■ TO DO: Check each line of the records below and collect those that include the word "justify".

■ DATASET RECORDS:
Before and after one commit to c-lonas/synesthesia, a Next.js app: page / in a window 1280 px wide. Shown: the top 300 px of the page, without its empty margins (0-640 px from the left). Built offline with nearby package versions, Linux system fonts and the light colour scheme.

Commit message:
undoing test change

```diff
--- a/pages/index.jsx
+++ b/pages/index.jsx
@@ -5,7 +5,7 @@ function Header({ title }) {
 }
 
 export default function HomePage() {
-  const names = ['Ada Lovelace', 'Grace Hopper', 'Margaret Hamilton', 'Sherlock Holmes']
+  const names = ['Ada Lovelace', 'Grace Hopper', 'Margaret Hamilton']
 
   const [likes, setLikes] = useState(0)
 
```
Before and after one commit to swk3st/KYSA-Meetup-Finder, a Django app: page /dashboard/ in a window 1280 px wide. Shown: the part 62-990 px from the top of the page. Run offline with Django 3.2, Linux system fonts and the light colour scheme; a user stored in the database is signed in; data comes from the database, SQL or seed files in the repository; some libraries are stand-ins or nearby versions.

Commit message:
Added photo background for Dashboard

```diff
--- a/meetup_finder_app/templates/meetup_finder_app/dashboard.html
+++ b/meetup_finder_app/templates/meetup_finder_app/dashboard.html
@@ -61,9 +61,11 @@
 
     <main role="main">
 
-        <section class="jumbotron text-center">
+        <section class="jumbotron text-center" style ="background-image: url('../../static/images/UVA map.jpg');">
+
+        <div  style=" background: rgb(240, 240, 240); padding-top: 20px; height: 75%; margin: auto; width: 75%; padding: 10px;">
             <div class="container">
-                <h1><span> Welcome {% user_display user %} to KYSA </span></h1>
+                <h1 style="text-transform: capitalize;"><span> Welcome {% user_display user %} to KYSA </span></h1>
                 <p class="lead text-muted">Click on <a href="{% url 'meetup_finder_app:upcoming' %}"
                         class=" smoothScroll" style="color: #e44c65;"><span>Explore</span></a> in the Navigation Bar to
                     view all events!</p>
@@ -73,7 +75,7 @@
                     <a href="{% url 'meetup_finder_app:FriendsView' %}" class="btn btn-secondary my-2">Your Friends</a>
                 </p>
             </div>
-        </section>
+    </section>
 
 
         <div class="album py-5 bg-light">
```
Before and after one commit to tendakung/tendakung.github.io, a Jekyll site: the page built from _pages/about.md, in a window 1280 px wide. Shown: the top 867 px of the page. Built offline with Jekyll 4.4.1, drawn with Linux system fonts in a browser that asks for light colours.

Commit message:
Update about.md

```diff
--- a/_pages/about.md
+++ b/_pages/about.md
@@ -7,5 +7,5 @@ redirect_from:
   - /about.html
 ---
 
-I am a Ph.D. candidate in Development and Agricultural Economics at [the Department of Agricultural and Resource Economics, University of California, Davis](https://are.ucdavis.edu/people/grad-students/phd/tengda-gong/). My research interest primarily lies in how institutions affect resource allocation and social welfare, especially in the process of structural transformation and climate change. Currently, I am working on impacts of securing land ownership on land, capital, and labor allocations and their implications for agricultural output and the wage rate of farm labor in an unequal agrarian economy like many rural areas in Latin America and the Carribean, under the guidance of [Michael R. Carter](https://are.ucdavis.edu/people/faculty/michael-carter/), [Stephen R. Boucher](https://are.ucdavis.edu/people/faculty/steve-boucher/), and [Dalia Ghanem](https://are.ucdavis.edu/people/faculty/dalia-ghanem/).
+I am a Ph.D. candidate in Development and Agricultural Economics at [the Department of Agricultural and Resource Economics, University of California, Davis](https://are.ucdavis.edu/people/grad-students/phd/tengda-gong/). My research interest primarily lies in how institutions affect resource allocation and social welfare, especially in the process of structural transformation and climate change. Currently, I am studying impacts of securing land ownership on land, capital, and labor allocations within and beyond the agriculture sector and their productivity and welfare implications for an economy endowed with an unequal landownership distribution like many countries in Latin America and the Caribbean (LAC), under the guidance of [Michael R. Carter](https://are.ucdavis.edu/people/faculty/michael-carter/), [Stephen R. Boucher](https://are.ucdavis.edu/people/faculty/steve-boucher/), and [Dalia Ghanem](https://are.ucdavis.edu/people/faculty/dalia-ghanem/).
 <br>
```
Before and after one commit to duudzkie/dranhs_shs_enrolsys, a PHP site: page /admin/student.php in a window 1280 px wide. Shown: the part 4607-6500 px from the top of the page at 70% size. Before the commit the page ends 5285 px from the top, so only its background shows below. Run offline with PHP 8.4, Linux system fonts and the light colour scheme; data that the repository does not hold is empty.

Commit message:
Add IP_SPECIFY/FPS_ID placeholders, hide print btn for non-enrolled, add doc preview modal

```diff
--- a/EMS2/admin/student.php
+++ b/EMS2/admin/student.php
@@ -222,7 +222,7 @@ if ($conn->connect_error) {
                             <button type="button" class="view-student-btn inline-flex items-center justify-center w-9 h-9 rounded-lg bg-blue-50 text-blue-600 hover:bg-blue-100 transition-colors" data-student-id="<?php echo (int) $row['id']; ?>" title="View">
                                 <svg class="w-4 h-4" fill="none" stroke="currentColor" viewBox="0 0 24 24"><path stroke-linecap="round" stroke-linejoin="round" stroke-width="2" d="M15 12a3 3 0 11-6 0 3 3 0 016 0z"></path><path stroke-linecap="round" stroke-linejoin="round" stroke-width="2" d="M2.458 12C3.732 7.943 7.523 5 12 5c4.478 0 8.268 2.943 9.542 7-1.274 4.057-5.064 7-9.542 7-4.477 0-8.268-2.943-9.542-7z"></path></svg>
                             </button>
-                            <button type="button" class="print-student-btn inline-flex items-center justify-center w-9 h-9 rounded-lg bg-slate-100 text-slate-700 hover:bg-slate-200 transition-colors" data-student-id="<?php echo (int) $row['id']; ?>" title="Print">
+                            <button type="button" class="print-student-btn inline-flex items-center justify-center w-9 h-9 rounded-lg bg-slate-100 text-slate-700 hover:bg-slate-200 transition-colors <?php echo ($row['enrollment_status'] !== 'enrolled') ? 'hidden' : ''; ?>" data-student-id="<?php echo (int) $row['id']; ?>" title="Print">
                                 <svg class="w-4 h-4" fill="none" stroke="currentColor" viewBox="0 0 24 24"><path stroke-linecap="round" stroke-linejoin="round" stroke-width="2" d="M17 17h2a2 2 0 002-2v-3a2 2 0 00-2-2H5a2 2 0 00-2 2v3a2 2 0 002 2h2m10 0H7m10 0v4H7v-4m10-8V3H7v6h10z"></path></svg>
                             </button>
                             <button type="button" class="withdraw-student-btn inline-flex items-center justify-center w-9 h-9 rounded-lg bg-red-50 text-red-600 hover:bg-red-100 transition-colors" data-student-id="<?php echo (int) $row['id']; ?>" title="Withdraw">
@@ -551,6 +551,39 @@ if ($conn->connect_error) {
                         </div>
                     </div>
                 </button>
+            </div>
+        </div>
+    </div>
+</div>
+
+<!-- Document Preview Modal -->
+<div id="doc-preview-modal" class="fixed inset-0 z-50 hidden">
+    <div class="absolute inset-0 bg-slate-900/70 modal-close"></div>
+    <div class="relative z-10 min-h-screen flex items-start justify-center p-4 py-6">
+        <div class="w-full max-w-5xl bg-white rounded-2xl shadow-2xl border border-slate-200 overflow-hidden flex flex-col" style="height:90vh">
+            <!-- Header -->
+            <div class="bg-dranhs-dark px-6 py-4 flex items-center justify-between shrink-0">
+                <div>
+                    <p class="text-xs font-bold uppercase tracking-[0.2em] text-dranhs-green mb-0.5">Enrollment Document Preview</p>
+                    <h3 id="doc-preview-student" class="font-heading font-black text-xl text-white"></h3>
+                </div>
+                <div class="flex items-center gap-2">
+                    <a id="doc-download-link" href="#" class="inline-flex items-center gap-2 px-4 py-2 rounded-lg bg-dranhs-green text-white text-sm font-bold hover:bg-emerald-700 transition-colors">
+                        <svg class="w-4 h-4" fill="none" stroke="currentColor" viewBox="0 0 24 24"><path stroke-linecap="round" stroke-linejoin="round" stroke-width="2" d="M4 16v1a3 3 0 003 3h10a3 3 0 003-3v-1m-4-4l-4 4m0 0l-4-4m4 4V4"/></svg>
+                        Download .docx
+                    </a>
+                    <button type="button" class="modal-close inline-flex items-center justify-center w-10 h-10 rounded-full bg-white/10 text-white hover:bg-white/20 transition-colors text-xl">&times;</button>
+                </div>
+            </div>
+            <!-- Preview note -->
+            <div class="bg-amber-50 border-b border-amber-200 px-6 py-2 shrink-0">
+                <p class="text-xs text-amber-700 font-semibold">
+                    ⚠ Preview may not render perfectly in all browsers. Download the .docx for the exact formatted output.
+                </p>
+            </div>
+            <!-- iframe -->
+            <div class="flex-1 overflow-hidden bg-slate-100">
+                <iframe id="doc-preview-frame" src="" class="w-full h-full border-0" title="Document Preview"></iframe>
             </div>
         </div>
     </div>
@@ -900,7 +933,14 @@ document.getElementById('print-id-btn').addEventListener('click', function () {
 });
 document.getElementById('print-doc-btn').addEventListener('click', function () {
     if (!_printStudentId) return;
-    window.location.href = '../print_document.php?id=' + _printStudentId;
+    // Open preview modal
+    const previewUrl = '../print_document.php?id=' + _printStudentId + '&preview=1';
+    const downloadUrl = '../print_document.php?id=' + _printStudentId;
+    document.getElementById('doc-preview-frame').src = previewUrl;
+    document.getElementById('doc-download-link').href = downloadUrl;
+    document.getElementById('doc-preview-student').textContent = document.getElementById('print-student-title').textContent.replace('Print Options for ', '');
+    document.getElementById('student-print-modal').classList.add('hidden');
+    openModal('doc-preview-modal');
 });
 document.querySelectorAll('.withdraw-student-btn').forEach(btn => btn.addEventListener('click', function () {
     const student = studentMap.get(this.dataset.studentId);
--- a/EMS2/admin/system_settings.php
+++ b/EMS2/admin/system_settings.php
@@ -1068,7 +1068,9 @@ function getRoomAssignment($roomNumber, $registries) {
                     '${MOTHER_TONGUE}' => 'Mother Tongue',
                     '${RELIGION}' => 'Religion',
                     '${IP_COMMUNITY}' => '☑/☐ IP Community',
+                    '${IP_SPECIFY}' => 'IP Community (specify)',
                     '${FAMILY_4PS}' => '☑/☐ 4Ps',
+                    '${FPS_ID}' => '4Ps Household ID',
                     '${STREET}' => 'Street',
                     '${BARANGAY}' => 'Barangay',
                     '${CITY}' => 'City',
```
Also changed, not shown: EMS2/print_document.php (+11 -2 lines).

■ ANSWER BOX:
                             <button type="button" class="view-student-btn inline-flex items-center justify-center w-9 h-9 rounded-lg bg-blue-50 text-blue-600 hover:bg-blue-100 transition-colors" data-student-id="<?php echo (int) $row['id']; ?>" title="View">
-                            <button type="button" class="print-student-btn inline-flex items-center justify-center w-9 h-9 rounded-lg bg-slate-100 text-slate-700 hover:bg-slate-200 transition-colors" data-student-id="<?php echo (int) $row['id']; ?>" title="Print">
+                            <button type="button" class="print-student-btn inline-flex items-center justify-center w-9 h-9 rounded-lg bg-slate-100 text-slate-700 hover:bg-slate-200 transition-colors <?php echo ($row['enrollment_status'] !== 'enrolled') ? 'hidden' : ''; ?>" data-student-id="<?php echo (int) $row['id']; ?>" title="Print">
                             <button type="button" class="withdraw-student-btn inline-flex items-center justify-center w-9 h-9 rounded-lg bg-red-50 text-red-600 hover:bg-red-100 transition-colors" data-student-id="<?php echo (int) $row['id']; ?>" title="Withdraw">
+    <div class="relative z-10 min-h-screen flex items-start justify-center p-4 py-6">
+            <div class="bg-dranhs-dark px-6 py-4 flex items-center justify-between shrink-0">
+                    <button type="button" class="modal-close inline-flex items-center justify-center w-10 h-10 rounded-full bg-white/10 text-white hover:bg-white/20 transition-colors text-xl">&times;</button>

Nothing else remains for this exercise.